■ EXERCISE GOAL ■
Please return all lines of the data below containing the string "around".

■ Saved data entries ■

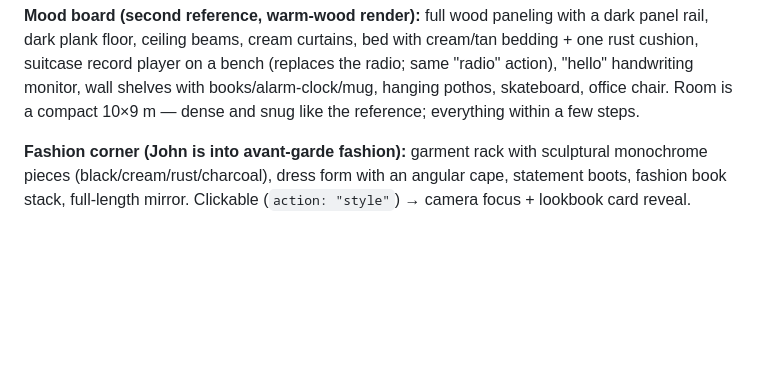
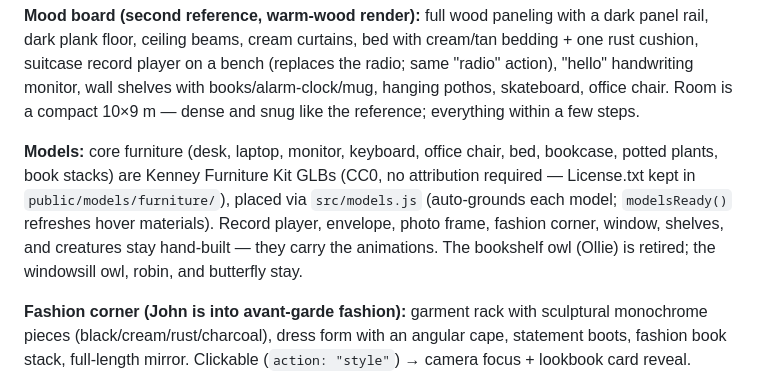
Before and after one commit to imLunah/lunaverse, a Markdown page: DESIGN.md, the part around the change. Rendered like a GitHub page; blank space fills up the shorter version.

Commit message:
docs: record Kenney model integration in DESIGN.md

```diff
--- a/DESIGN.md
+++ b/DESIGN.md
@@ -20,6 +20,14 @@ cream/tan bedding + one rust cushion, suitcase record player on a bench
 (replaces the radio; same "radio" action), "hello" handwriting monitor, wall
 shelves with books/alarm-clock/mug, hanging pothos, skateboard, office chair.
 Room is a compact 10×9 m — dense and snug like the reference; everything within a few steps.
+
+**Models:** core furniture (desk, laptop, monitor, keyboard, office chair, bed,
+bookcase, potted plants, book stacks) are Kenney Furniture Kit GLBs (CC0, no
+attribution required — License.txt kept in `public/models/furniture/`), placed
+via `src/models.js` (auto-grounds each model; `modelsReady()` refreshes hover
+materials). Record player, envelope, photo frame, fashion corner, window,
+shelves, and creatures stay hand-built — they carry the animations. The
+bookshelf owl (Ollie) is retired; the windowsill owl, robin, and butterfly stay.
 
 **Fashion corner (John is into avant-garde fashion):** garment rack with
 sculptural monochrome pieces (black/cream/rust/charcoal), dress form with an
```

...

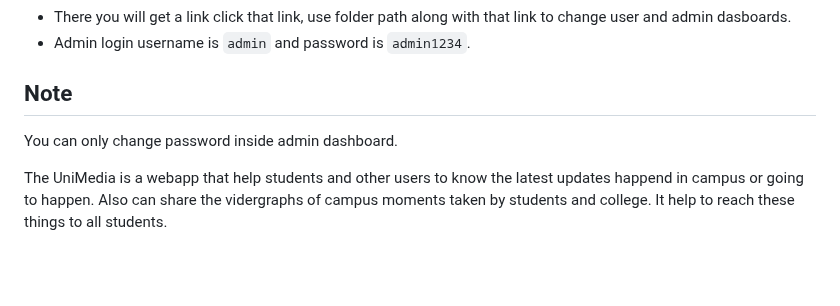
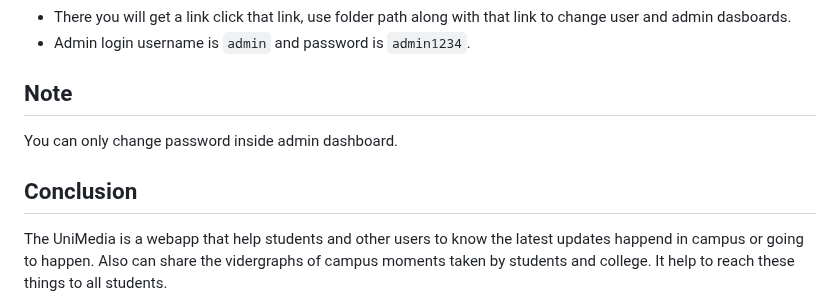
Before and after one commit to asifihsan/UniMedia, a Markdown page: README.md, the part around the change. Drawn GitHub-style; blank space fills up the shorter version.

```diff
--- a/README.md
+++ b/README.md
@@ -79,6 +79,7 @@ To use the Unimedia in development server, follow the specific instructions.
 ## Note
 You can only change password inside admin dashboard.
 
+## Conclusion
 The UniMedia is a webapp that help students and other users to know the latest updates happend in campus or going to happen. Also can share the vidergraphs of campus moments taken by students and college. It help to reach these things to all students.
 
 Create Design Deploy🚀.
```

==

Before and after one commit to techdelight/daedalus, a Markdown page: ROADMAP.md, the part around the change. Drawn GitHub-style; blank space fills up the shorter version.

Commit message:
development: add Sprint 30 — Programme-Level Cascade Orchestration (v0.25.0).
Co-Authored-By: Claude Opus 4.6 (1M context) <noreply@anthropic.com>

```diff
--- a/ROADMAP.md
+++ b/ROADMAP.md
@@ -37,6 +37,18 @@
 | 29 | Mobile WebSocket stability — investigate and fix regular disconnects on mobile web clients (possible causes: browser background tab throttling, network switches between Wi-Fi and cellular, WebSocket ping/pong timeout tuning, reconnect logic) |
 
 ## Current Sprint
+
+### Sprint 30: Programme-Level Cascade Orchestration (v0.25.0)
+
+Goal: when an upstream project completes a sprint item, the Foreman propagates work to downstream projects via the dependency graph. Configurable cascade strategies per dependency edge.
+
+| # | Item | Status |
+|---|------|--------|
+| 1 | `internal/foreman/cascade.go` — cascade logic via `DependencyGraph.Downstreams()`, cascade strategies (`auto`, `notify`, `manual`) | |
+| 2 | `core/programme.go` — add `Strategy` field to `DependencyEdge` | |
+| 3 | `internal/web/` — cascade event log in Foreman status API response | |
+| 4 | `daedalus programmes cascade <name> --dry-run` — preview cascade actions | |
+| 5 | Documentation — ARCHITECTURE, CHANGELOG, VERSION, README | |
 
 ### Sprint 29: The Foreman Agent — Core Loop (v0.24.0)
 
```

■ RESPONSE TO THIS TASK ■
Before and after one commit to imLunah/lunaverse, a Markdown page: DESIGN.md, the part around the change. Rendered like a GitHub page; blank space fills up the shorter version.
Before and after one commit to asifihsan/UniMedia, a Markdown page: README.md, the part around the change. Drawn GitHub-style; blank space fills up the shorter version.
Before and after one commit to techdelight/daedalus, a Markdown page: ROADMAP.md, the part around the change. Drawn GitHub-style; blank space fills up the shorter version.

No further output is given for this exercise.